A common question asked of IBA M&A professionals, as the oldest and largest business brokerage firm in the Pacific Northwest, is “What Should I Do to Prepare My Company for Sale to Maximize Market Value and Facilitate the Smoothest Transition of Ownership?”.

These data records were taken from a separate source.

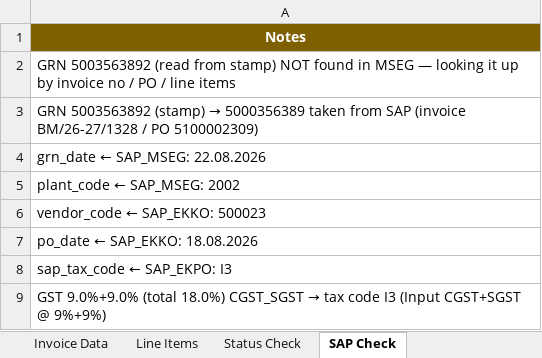
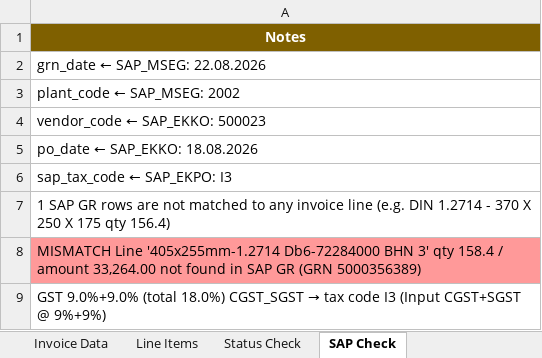
Before and after one commit to Vignesh-Catnip/KTFL-DEV, an Excel workbook: Output-Excel/BM_26-27_1328.xlsx, sheet SAP Check, drawn as a sheet; values as stored, in another font and other column widths than the file's, no borders; removed rows and columns are numbered as before the commit, all else as after; the diff names each change by its address in the sheet, - before the commit and + after, or states it on an @@ line.

```diff
--- a/Output-Excel/BM_26-27_1328.xlsx (sheet SAP Check)
+++ b/Output-Excel/BM_26-27_1328.xlsx (sheet SAP Check)
-row 2: GRN 5003563892 (read from stamp) NOT found in MSEG — looking it up by invoice no / PO / line items
-row 3: GRN 5003563892 (stamp) → 5000356389 taken from SAP (invoice BM/26-27/1328 / PO 5100002309)
+row 7: 1 SAP GR rows are not matched to any invoice line (e.g. DIN 1.2714 - 370 X 250 X 175 qty 156.4)
+row 8: MISMATCH Line '405x255mm-1.2714 Db6-72284000 BHN 3' qty 158.4 / amount 33,264.00 not found in SAP GR (GRN 5000356389)
```
Also changed, not shown: sheet Invoice Data, sheet Status Check, Output-Excel/428_26-27.xlsx, Output-Excel/AB2627143.xlsx, 1 other file.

This is a great question. Our common follow up response is, “When Do You Want to Sell?” If you are looking at selling on a short-term time horizon (3 – 6 months) there are few things you can do to significantly change the market value. However, if you are willing to defer the sale until 2023 there are multiple things that can be done to enhance value and mitigate turbulence during the transition of ownership.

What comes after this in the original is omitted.